* Task description:
The number of lines below containing the word "output" is all that should be returned.

--- START ---

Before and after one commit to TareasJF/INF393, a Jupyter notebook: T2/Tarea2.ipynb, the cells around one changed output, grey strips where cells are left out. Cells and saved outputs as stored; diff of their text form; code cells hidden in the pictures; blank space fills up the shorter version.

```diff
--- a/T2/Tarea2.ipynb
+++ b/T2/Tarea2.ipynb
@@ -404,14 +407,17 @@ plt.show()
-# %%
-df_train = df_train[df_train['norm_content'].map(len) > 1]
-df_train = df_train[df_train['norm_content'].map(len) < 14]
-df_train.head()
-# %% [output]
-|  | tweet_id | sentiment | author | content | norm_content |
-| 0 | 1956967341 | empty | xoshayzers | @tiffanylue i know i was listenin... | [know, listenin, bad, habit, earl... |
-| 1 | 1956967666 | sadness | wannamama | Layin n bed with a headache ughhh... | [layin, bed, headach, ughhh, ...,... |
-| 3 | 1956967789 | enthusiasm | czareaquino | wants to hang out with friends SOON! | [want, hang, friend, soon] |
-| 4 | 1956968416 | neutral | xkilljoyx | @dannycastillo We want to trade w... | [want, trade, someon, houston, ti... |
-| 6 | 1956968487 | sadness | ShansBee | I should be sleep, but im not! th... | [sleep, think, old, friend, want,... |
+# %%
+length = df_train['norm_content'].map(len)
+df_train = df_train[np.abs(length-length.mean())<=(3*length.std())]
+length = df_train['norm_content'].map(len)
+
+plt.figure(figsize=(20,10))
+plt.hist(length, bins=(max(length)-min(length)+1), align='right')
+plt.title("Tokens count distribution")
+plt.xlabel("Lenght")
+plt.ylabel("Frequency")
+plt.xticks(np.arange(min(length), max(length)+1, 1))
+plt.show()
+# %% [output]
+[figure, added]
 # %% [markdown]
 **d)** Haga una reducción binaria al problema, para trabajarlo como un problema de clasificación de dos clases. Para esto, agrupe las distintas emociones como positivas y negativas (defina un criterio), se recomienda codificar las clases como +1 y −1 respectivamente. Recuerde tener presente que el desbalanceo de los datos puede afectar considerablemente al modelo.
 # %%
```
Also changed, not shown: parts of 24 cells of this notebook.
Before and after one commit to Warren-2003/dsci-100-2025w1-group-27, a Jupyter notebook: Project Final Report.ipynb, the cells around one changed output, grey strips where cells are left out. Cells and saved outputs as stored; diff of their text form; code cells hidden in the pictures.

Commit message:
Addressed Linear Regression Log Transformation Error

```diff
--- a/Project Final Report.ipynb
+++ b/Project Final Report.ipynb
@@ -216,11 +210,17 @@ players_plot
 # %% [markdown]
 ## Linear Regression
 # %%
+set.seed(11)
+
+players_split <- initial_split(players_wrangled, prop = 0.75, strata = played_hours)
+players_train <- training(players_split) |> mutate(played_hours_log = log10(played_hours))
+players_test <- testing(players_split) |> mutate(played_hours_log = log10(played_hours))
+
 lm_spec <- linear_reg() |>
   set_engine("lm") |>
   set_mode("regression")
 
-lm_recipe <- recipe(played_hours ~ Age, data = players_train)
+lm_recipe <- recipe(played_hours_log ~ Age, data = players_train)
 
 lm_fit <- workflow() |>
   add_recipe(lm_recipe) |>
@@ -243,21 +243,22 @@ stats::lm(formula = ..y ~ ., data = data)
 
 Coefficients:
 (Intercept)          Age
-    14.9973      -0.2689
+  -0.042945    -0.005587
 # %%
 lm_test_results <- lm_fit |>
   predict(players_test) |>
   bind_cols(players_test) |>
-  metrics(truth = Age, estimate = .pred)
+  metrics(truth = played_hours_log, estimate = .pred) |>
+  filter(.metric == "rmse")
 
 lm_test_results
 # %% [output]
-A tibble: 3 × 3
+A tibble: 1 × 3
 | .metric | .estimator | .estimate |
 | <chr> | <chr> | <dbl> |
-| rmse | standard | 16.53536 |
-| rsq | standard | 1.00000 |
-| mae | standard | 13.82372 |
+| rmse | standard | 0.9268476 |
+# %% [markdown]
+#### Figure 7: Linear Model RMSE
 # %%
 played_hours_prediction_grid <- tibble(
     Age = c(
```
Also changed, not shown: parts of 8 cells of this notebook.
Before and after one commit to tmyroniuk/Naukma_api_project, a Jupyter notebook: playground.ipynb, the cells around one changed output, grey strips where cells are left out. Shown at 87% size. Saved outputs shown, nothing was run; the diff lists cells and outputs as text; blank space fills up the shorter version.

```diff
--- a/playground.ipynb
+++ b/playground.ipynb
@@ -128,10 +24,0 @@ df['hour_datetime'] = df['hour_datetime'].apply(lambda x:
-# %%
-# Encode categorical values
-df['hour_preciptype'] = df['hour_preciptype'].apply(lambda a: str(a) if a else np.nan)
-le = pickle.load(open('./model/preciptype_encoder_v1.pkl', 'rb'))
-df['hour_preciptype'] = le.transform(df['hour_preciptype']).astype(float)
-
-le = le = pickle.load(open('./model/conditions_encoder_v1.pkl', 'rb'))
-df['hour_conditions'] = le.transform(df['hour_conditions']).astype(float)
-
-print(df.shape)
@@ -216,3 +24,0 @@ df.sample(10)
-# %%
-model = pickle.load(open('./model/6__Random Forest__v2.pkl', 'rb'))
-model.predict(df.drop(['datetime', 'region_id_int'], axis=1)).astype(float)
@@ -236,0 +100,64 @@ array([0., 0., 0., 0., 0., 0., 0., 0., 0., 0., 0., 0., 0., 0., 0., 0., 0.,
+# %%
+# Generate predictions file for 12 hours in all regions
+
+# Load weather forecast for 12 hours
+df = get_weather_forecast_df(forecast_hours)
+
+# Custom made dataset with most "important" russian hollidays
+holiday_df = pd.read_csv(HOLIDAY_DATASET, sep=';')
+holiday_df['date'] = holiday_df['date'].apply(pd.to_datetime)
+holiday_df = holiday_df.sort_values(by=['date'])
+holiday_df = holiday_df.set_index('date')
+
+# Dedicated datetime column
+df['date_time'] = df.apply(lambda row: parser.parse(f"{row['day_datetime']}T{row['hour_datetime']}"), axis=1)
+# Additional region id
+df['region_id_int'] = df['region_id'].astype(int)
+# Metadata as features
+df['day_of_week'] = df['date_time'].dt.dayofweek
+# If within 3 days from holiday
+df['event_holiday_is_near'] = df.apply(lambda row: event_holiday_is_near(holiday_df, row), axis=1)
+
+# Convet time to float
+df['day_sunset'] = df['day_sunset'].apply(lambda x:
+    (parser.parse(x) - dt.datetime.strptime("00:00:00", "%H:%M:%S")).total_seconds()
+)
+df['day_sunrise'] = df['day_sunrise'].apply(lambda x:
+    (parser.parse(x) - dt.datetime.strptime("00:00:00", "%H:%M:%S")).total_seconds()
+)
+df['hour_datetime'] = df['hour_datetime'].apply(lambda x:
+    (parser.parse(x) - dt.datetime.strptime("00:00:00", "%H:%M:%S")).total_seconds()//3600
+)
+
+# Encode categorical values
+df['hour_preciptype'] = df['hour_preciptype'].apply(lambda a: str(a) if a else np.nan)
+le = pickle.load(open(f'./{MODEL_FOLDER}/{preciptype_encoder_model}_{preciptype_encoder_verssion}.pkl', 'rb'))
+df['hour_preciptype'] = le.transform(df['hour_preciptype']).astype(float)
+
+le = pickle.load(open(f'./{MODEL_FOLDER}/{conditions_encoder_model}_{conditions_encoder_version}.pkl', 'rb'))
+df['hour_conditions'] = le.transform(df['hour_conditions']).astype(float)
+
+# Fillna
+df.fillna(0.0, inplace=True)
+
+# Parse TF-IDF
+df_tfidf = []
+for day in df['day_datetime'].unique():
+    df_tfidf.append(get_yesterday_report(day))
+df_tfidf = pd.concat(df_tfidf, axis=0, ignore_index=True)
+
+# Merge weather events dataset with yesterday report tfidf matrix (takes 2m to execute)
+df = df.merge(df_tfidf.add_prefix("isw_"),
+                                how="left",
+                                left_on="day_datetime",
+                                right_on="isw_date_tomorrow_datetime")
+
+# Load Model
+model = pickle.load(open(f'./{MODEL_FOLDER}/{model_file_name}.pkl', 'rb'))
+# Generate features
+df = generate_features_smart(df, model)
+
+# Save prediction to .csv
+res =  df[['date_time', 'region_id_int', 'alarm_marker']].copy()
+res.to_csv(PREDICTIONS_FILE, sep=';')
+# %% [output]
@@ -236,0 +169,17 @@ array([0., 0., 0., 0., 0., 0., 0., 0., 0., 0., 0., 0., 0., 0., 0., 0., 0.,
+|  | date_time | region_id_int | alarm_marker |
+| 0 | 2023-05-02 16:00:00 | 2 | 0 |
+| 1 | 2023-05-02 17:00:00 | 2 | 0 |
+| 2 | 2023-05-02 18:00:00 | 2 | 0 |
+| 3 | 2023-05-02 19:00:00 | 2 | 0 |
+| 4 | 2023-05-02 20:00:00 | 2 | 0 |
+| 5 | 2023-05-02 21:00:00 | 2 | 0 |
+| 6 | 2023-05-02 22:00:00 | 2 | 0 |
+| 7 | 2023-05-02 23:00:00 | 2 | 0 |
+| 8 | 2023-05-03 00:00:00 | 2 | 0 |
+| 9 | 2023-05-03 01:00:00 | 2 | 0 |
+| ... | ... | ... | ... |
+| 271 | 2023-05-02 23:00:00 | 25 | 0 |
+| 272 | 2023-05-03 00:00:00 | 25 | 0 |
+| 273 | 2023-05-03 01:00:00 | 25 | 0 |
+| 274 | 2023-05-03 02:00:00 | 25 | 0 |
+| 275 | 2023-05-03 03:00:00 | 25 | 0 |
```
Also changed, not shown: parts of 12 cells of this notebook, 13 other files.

--- END ---

* Finished exercise:
7